Entries provided →
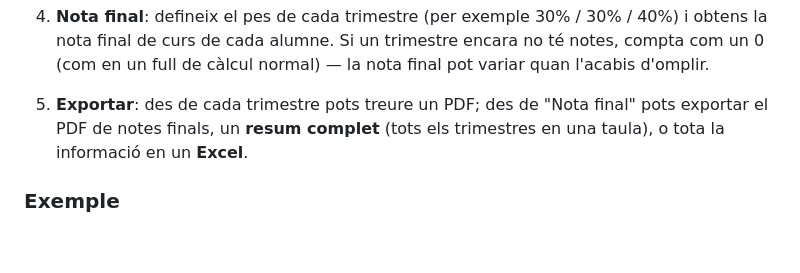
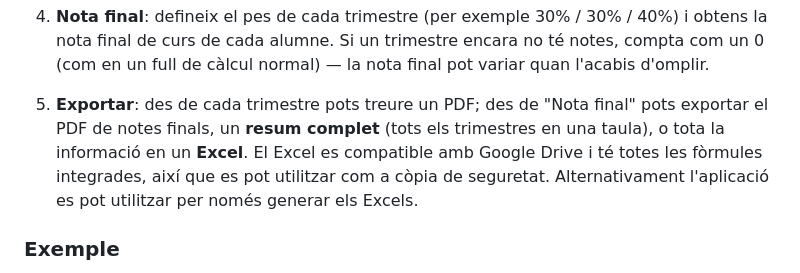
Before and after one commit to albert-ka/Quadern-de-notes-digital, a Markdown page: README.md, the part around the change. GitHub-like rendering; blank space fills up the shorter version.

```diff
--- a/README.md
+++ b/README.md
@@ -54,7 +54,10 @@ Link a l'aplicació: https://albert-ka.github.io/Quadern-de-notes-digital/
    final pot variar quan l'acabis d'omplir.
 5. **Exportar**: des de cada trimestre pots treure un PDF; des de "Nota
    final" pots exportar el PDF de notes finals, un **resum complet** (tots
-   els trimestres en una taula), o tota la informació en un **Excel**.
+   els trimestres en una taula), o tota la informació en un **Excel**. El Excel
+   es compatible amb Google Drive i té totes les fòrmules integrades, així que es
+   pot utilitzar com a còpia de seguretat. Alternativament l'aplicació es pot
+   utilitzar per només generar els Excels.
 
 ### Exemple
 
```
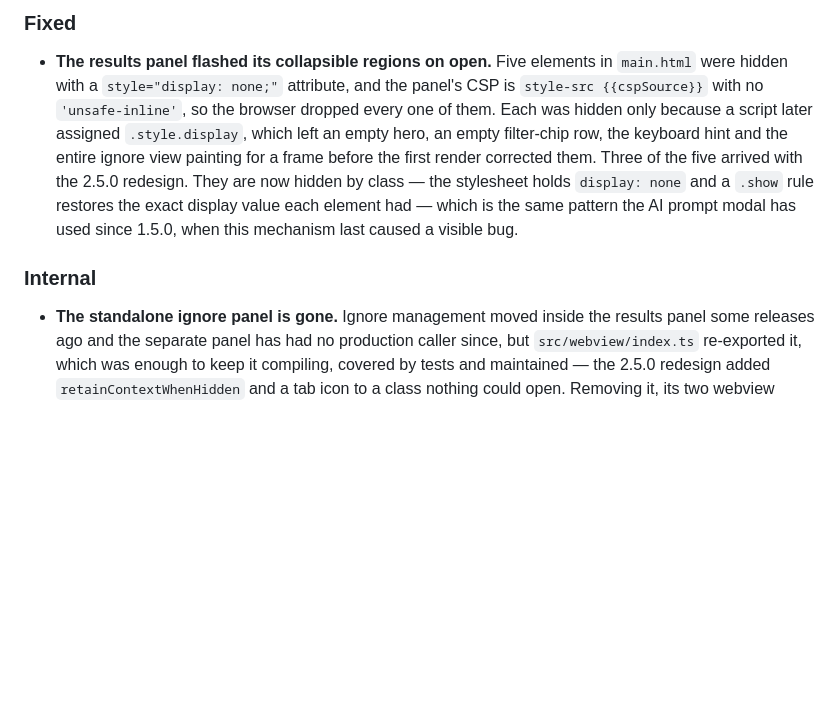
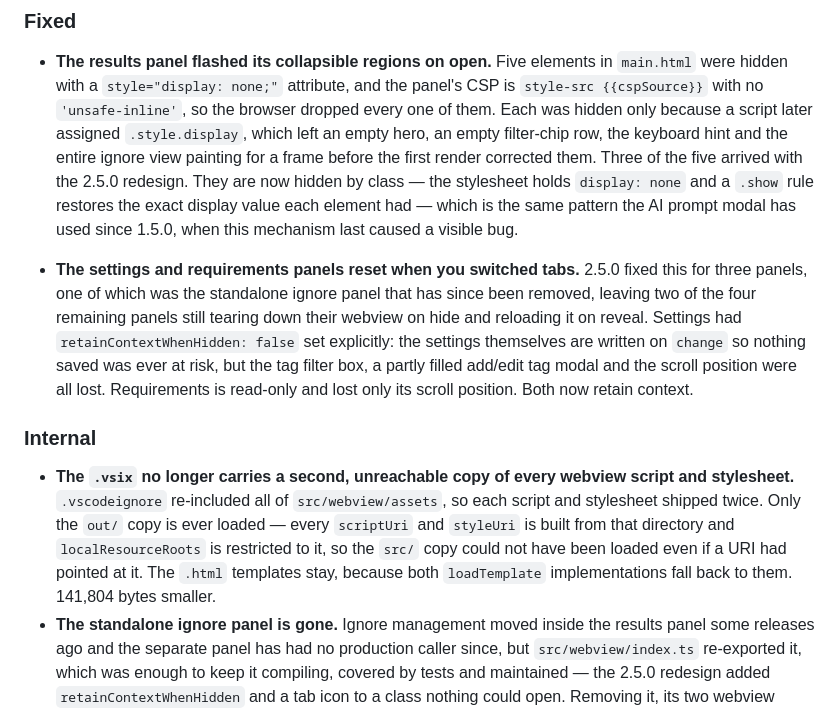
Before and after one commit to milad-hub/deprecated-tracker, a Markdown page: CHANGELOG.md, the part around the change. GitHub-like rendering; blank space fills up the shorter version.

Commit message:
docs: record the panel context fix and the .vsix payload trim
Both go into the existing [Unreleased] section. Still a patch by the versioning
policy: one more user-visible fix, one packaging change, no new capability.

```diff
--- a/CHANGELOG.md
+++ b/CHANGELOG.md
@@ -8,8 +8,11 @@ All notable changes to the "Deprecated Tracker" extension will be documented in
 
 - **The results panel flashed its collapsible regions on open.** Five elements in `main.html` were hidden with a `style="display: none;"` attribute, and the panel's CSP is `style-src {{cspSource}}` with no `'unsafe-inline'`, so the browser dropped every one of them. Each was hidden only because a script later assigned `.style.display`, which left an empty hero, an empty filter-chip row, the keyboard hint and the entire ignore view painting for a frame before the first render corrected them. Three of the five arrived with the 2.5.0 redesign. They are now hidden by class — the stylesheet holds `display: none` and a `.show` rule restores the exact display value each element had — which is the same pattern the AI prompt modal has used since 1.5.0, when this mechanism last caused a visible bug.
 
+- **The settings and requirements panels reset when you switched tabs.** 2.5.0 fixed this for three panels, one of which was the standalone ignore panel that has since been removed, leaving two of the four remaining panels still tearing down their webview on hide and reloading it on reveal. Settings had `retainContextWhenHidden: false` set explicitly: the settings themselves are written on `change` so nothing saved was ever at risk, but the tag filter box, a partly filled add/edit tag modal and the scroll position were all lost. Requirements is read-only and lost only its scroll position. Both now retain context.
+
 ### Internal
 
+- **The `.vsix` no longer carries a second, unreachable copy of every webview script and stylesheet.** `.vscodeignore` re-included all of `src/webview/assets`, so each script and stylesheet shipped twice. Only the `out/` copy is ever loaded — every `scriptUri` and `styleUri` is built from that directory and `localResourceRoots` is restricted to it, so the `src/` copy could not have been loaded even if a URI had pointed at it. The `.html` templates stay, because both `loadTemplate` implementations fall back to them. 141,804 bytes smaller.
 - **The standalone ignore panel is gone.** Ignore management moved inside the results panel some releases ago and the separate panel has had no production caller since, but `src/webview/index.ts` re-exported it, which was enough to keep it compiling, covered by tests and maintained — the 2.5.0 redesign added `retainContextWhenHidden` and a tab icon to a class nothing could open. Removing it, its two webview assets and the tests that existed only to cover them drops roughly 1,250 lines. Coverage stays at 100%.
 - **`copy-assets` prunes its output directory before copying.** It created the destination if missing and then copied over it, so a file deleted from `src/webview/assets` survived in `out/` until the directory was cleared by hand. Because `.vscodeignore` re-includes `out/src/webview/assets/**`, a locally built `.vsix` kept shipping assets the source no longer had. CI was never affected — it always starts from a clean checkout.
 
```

What is needed → For this task, copy every line of the material in which "CHANGELOG" appears.

The answer →
Before and after one commit to milad-hub/deprecated-tracker, a Markdown page: CHANGELOG.md, the part around the change. GitHub-like rendering; blank space fills up the shorter version.
--- a/CHANGELOG.md
+++ b/CHANGELOG.md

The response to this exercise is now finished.